A File-Safe Plan: Modifying Files for Working Near Stones

Bench Tip from Alan Revere

Most flat and square files-both large hand files and small needle files-have cutting surfaces on all four sides and on the edges. The sharp edges are great if you want to carve a 90' groove into a piece of metal, but they can be problematic for certain applications, such as finishing a bezel setting. If you want to clean up the top of a setting, a file with sharp cutting surfaces and edges all around will put the stone in danger. However, with a little effort, you can modify a file that will allow you to play it safe.
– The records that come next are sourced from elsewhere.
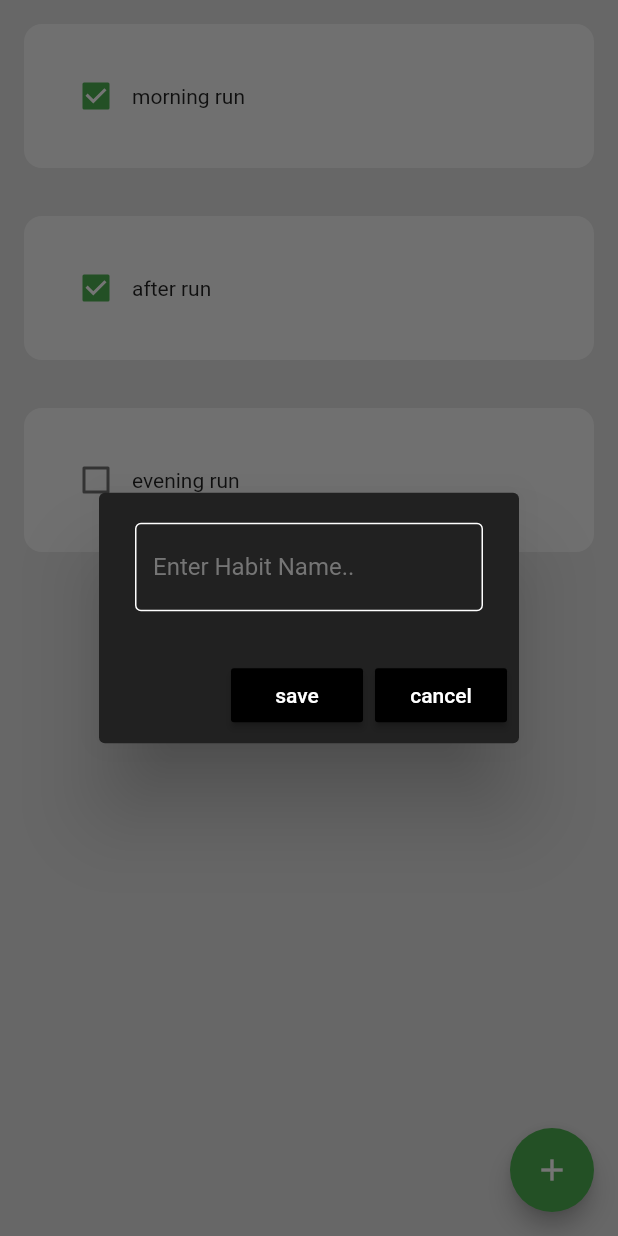
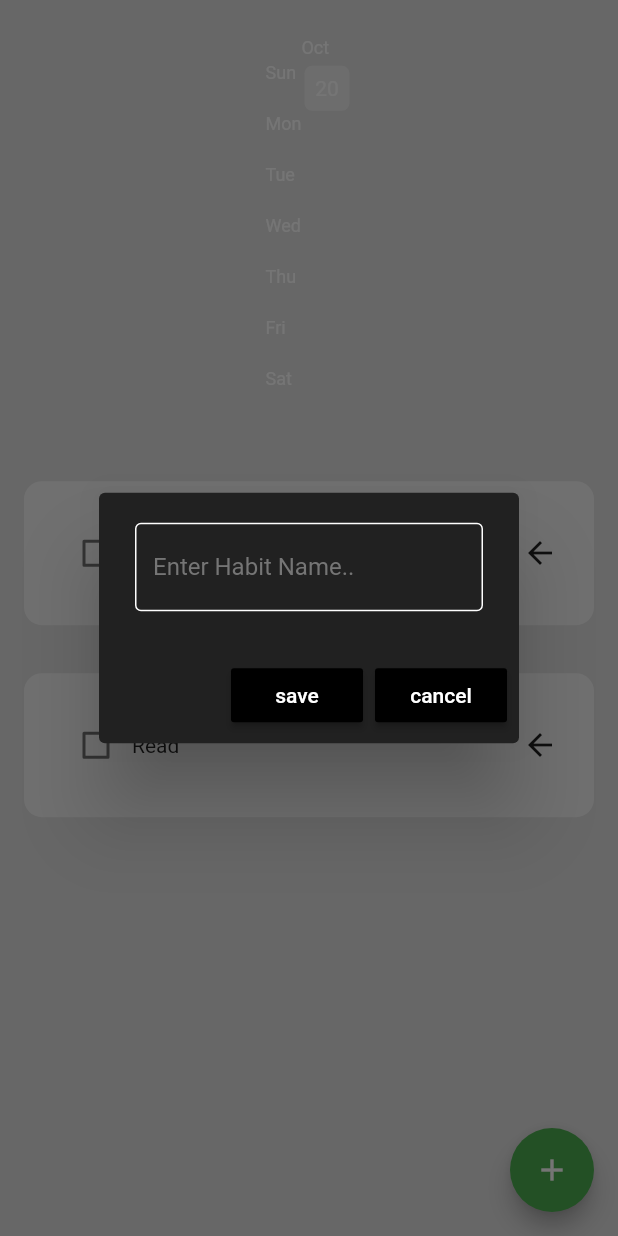
Before and after one commit to RitikSharma02/habit_tracker, a Flutter app: the screen it shows after launch, after a tap on the "add" icon, on a phone screen of 412 x 824 dp. Run offline on Flutter 3.47's test engine with Material 3 defaults, Android fonts, the light colour scheme and no system bars; drawn by our look-alikes of flutter_heatmap_calendar, flutter_slidable; our stand-ins replace hive, hive_flutter; accounts and stored records are empty.

Commit message:
final update

```diff
--- a/lib/components/habit_tile.dart
+++ b/lib/components/habit_tile.dart
@@ -45,13 +45,19 @@ class HabitTile extends StatelessWidget {
           child:  Padding(
             padding: EdgeInsets.all(24.0),
             child: Row(
+              mainAxisAlignment: MainAxisAlignment.spaceBetween,
               children: [
-                // checkbox
-                Checkbox(value: habitCompleted,
-
-                    onChanged: onChanged  ),
-                // habit name
-                Text(habitName),
+                Expanded(child: Row(
+                  children: [
+                    // checkbox
+                    Checkbox(
+                        value: habitCompleted,
+                        onChanged: onChanged  ),
+                    // habit name
+                    Text(habitName),
+                  ],
+                )),
+                Icon(Icons.arrow_back),
               ],
             ),
           ),
--- /dev/null
+++ b/lib/components/monthly_summary.dart
@@ -0,0 +1,47 @@
+
+
+import 'package:flutter/material.dart';
+import 'package:flutter_heatmap_calendar/flutter_heatmap_calendar.dart';
+import 'package:habit_tracker/datetime/date_time.dart';
+
+class MonthlySummary extends StatelessWidget {
+  final Map<DateTime, int>? datasets;
+  final String startDate;
+
+
+  const MonthlySummary({super.key, this.datasets, required this.startDate});
+
+  @override
+  Widget build(BuildContext context) {
+    return Container(
+      padding: EdgeInsets.only(top: 25, bottom: 25),
+      child: HeatMap(
+        startDate: createDateTimeObject(startDate),
+        endDate: DateTime.now().add(Duration(days: 0)),
+        datasets: datasets,
+        colorMode: ColorMode.color,
+        defaultColor: Colors.grey[200],
+        textColor: Colors.white,
+        showColorTip: false,
+        showText: true,
+        scrollable: true,
+        size: 30,
+        colorsets: {
+          1: Color.fromARGB(20, 2, 179, 8),
+          2: Color.fromARGB(40, 2, 179, 8),
+          3: Color.fromARGB(60, 2, 179, 8),
+          4: Color.fromARGB(80, 2, 179, 8),
+          5: Color.fromARGB(100, 2, 179, 8),
+          6: Color.fromARGB(120, 2, 179, 8),
+          7: Color.fromARGB(150, 2, 179, 8),
+          8: Color.fromARGB(180, 2, 179, 8),
+          9: Color.fromARGB(220, 2, 179, 8),
+          10: Color.fromARGB(255, 2, 179, 8),
+        },
+      onClick: (value){
+             ScaffoldMessenger.of(context).showSnackBar(SnackBar(content: Text(value.toString())));
+},
+      ),
+    );
+  }
+}
--- a/lib/data/habit_database.dart
+++ b/lib/data/habit_database.dart
@@ -0,0 +1,91 @@
+
+import 'package:habit_tracker/datetime/date_time.dart';
+import 'package:hive/hive.dart';
+
+final _myBox = Hive.box("Habit_Database");
+
+class HabitDatabase{
+ List todayHabitList = [];
+ final Map<DateTime, int>? heatMapDataSet ={};
+
+ /// to create the data
+void createDefaultData(){
+  todayHabitList = [
+   ['Run', false],
+   ['Read', false]
+  ];
+
+  _myBox.put("START_DATE", todaysDateFormatted());
+}
+
+/// to load the existing data
+void loadData(){
+  // if its new day, get habitlist from db
+if(_myBox.get(todaysDateFormatted()) == null){
+  todayHabitList = _myBox.get("CURRENT_HABIT_LIST");
+  // set all the habits to false since its a new day
+  for(int i = 0; i< todayHabitList.length; i++){
+    todayHabitList[i][1] = false;
+  }
+}
+//if its not a new day, get todays list
+else{
+    todayHabitList = _myBox.get(todaysDateFormatted());
+  }
+}
+
+/// update database
+
+void updateDatabase(){
+// update todays entry
+_myBox.put(todaysDateFormatted(), todayHabitList);
+// update universal list in case it changed(new habit, changes habit, update habit)
+
+_myBox.put("CURRENT_HABIT_LIST", todayHabitList);
+
+// calculate daily habit percentage
+  calculateHabitPercentages();
+// load heat map
+  loadHeatMap();
+}
+
+
+
+void calculateHabitPercentages(){
+int countCompleted = 0;
+for(int i =0; i< todayHabitList.length; i++){
+  if(todayHabitList[i][1]==true){
+    countCompleted++;
+  }
+}
+String percent = todayHabitList.isEmpty ? '0.0' :  (countCompleted/todayHabitList.length).toStringAsFixed(1);
+
+// key : "PERCENTAGE_SUMMARY_yyyymmdd"
+// value : string of 1dp number between 0.0-1.0 inclusive
+
+_myBox.put("PERCENTAGE_SUMMARY_${todaysDateFormatted()}", percent);
+
+}
+
+ void loadHeatMap() {
+   DateTime startDate = createDateTimeObject(_myBox.get("START_DATE"));
+   int daysInBetween = DateTime.now().difference(startDate).inDays;
+
+   for (int i = 0; i < daysInBetween + 1; i++) {
+     String yyyymmdd = convertDateTimeString(startDate.add(Duration(days: i)));
+     double strengthAsPercent = double.parse(_myBox.get("PERCENTAGE_SUMMARY_$yyyymmdd") ?? "0.0");
+
+     int year = startDate.add(Duration(days: i)).year;
+     int month = startDate.add(Duration(days: i)).month;
+     int day = startDate.add(Duration(days: i)).day;
+
+     // Update the heat map data set
+     heatMapDataSet?.addEntries({
+       DateTime(year, month, day): (10 * strengthAsPercent).toInt(),
+     }.entries);
+   }
+ }
+
+
+
+}
--- /dev/null
+++ b/lib/datetime/date_time.dart
@@ -0,0 +1,66 @@
+/// return todays date formatted as yyymmdd
+
+String todaysDateFormatted() {
+  //today
+  var dateTimeObject = DateTime.now();
+
+
+// year in format yyyy
+  String year = dateTimeObject.year.toString();
+  // month in format mm
+
+  String month = dateTimeObject.month.toString();
+  if(month.length==1){
+    month = '0$month';
+  }
+
+  // day in format dd
+  String day = dateTimeObject.day.toString();
+  if(day.length==1){
+    day = '0$day';
+  }
+
+  // final format
+ String yyyymmdd = year + month + day;
+
+  return yyyymmdd;
+}
+
+// convert string yyymmmdd to DateTime object
+
+DateTime createDateTimeObject(String yyyymmdd){
+  int yyyy = int.parse(yyyymmdd.substring(0,4));
+  int mm = int.parse(yyyymmdd.substring(4,6));
+  int dd = int.parse(yyyymmdd.substring(6,8));
+
+  DateTime dateTimeObject = DateTime(yyyy, mm, dd);
+  return dateTimeObject;
+
+
+}
+
+// convert DateTime object to string yyyymmdd
+
+String convertDateTimeString(DateTime dateTime){
+  /// year in format yyyt
+
+  String year = dateTime.year.toString();
+
+  // month in mm
+  String month = dateTime.month.toString();
+  if(month.length ==1 ){
+    month = '0$month';
+  }
+
+
+  // day in dd
+  String day = dateTime.day.toString();
+  if(day.length==1){
+    day = '0$day';
+  }
+
+  //final format
+
+  String yyyymmdd = year + month + day;
+  return yyyymmdd;
+}
--- a/lib/main.dart
+++ b/lib/main.dart
@@ -7,6 +7,9 @@ void main() async {
   // initialization
  await Hive.initFlutter();
  // opening a database
+
+await Hive.openBox("Habit_Database");
+
   runApp(const MyApp());
 
 }
--- a/lib/pages/home_page.dart
+++ b/lib/pages/home_page.dart
@@ -1,4 +1,7 @@
 import 'package:flutter/material.dart';
+import 'package:habit_tracker/components/monthly_summary.dart';
+import 'package:habit_tracker/data/habit_database.dart';
+import 'package:hive/hive.dart';
 
 import '../components/habit_tile.dart';
 import '../components/my_fab.dart';
@@ -13,20 +16,34 @@ class Homepage extends StatefulWidget {
 
 class _HomepageState extends State<Homepage> {
 
-  List todayHabitList =
-  [
+HabitDatabase db = HabitDatabase();
+final _myBox = Hive.box("Habit_Database");
 
-    ['morning run', true,],
-    ['after run', true,],
-    ['evening run', false]
-  ];
+@override
+  void initState() {
+   // if there is no habit list this is first time opening the app
+  // then create default data
+  if(_myBox.get("CURRENT_HABIT_LIST")==null){
+db.createDefaultData();
+  }
+  // this means theres already data present
+  else{
+    db.loadData();
+  }
+  //update the database
+  db.updateDatabase();
+    super.initState();
+  }
 
 
 // checkbox was tapped
   void checkBoxTapped(bool ? value, int index ){
     setState(() {
-      todayHabitList[index][1] = value!;
+      db.todayHabitList[index][1] = value!;
+      db.updateDatabase();
+      db.loadHeatMap();
     });
+
   }
 // create a new habit
 final _newHabitController = TextEditingController();
@@ -46,7 +63,7 @@ showDialog(context: context,
   void saveNewHabit( ){
 
     setState(() {
-      todayHabitList.add([_newHabitController.text, false]);
+      db.todayHabitList.add([_newHabitController.text, false]);
     });
 
 
@@ -54,6 +71,7 @@ showDialog(context: context,
     _newHabitController.clear();
 // pop dialog box
     Navigator.pop(context);
+    db.updateDatabase();
   }
   // cancel new habit
   void cancelDialogBox(){
@@ -61,6 +79,7 @@ showDialog(context: context,
     _newHabitController.clear();
 // pop dialog box
     Navigator.pop(context);
+    db.updateDatabase();
   }
 //open habit Settings
 
@@ -71,7 +90,7 @@ return MyAlertBox(
     controller: _newHabitController ,
     onSave : ()=> saveExistingHabit(index),
     onCancel: cancelDialogBox,
-     hintText: todayHabitList[index][0],
+     hintText:  db.todayHabitList[index][0],
 );
 
     });
@@ -81,18 +100,19 @@ return MyAlertBox(
 
   void saveExistingHabit(int index){
     setState(() {
-      todayHabitList[index][0] = _newHabitController.text;
+      db.todayHabitList[index][0] = _newHabitController.text;
     });
     _newHabitController.clear();
     Navigator.pop(context);
+    db.updateDatabase();
   }
 
   // delete index
   void deleteHabit(int index){
     setState(() {
-      todayHabitList.removeAt(index);
-
+      db.todayHabitList.removeAt(index);
     });
+    db.updateDatabase();
   }
 
   @override
@@ -100,13 +120,22 @@ return MyAlertBox(
     return Scaffold(
       floatingActionButton: MyFloatingActionButton(onPressed: createNewHabit),
       backgroundColor: Colors.grey[300],
-      body: ListView.builder(
-        itemCount: todayHabitList.length,
+      body:ListView(
+        children: [
+          // monthly summary heat map
+
+          MonthlySummary(startDate: _myBox.get("START_DATE"), datasets: db.heatMapDataSet,),
+
+          // list of habits
+          ListView.builder(
+            shrinkWrap: true,
+            physics: const NeverScrollableScrollPhysics(),
+            itemCount:  db.todayHabitList.length,
             itemBuilder: (BuildContext context, int index)
             {
               return HabitTile(
-    habitName: todayHabitList[index][0],
-    habitCompleted: todayHabitList[index][1],
+                habitName:  db.todayHabitList[index][0],
+                habitCompleted:  db.todayHabitList[index][1],
                 onChanged: (value) => checkBoxTapped(value, index),
                 settingsTapped: (context) => openHabitSettings(index),
                 deleteTapped: (context) => deleteHabit(index),
@@ -115,6 +144,8 @@ return MyAlertBox(
             },
 
           ),
+        ],
+      )
 
     );
   }
--- a/pubspec.yaml
+++ b/pubspec.yaml
@@ -38,6 +38,7 @@ dependencies:
   flutter_slidable: ^3.1.1
   hive: ^2.2.3
   hive_flutter: ^1.1.0
+  flutter_heatmap_calendar: ^1.0.5
 
 
 dev_dependencies:
```
Also changed, not shown: pubspec.lock. Lines whose indentation alone changed are shown as unchanged.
First, prepare a safe surface on one side of a fine-cut (#4 or #6) square needle file. (Note: You can also use the following steps to modify -barrette needle files, which are great for finishing prongs.) To do this, carefully lay one side of the file against the spinning wheel of a bench grinder and draw it across, removing the abrasive cuts on that side of the file. Repeat until the cuts are completely removed.

After rough grinding, take the file to an oiled sharpening stone-the kind you use to sharpen gravers, drill bits, blades, etc. Hold the file flat against the stone and rub it back and forth to smooth the new surface and remove marks left by grinding. When the surface is smooth, knock the cuts off the edges on both sides of the newly cleaned surface.

With all remnants of the original cuts removed, use progressively finer grits of abrasive paper to bring the surface and adjacent edges to a polish. Begin with 220 grit paper held against a flat surface. Proceed to 320, 400, and 600-grit. Finish up with 4/0 polishing paper. The file should shine on one side.

And with that, you have a file that is "safe" for finishing bezelsand prongs. Keeping in mind that all stones can be damaged by abrasion, place the safe surface very lightly against the stone andfile the setting to perfection.